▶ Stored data
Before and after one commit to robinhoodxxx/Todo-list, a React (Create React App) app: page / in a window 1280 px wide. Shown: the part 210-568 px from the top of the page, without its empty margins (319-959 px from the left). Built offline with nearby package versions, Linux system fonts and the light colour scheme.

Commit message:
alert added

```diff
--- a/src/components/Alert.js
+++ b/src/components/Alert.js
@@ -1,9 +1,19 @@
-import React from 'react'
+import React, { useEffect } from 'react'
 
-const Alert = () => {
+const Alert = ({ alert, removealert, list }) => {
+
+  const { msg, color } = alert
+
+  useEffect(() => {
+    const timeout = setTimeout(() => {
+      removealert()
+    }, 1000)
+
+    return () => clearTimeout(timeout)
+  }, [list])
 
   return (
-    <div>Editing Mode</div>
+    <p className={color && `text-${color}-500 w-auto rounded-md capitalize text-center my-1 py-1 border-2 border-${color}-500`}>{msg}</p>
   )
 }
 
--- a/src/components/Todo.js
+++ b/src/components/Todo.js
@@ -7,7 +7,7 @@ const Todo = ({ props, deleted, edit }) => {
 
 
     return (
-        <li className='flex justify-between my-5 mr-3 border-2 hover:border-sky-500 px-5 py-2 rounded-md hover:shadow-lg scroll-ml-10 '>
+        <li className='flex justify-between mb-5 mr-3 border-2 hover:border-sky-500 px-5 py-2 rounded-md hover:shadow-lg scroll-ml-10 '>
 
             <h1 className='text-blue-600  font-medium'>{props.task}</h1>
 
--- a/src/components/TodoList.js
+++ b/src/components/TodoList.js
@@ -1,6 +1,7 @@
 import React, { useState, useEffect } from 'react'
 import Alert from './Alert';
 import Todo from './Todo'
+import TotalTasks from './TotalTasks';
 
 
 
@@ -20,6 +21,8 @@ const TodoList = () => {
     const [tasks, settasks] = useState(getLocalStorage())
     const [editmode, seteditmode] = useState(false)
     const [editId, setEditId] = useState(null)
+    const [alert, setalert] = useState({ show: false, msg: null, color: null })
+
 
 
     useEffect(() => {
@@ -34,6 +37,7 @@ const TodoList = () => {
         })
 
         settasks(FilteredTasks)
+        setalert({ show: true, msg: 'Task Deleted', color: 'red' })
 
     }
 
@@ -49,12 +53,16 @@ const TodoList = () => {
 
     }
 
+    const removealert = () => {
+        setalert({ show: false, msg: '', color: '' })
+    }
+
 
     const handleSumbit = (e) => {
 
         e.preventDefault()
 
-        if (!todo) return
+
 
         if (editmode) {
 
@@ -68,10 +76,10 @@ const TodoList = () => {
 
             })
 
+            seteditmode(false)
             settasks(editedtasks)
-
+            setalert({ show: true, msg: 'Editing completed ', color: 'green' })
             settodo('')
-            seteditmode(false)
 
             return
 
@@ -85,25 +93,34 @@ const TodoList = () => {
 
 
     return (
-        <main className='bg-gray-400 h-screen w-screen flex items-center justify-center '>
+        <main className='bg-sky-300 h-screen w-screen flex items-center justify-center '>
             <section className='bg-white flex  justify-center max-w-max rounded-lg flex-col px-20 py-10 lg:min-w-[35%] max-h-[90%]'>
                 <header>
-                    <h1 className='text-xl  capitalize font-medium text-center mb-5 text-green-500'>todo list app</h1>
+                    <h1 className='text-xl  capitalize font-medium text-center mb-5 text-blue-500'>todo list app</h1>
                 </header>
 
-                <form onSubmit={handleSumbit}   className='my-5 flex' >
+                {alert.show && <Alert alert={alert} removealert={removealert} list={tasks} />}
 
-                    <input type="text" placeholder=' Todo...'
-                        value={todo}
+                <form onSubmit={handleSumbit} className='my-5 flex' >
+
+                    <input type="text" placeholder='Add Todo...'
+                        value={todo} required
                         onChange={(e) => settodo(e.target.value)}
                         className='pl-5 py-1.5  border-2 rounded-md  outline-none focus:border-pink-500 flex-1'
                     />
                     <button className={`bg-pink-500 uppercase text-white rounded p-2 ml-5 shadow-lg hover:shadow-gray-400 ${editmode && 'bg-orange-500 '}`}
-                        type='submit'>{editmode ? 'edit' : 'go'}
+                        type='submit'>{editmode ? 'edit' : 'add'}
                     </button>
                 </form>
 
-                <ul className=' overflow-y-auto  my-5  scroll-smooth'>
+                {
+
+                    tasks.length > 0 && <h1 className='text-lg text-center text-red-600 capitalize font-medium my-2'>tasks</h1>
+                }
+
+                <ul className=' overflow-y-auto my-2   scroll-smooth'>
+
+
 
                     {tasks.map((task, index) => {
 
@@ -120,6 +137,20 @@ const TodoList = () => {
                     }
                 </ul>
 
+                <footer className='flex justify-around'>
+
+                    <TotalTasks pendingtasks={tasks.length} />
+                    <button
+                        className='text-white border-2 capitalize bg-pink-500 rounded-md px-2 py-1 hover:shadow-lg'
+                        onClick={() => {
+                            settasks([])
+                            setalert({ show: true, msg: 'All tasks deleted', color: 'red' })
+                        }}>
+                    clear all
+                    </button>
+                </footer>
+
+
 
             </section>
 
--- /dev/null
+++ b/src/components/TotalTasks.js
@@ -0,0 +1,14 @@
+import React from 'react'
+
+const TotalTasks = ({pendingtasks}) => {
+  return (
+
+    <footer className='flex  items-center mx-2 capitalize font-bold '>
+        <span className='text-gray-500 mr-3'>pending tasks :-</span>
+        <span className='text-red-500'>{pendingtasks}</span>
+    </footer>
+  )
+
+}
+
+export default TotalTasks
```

▶ Exercise
Please state how many lines in the records contain the word "false", and give only that number.

▶ Answer
5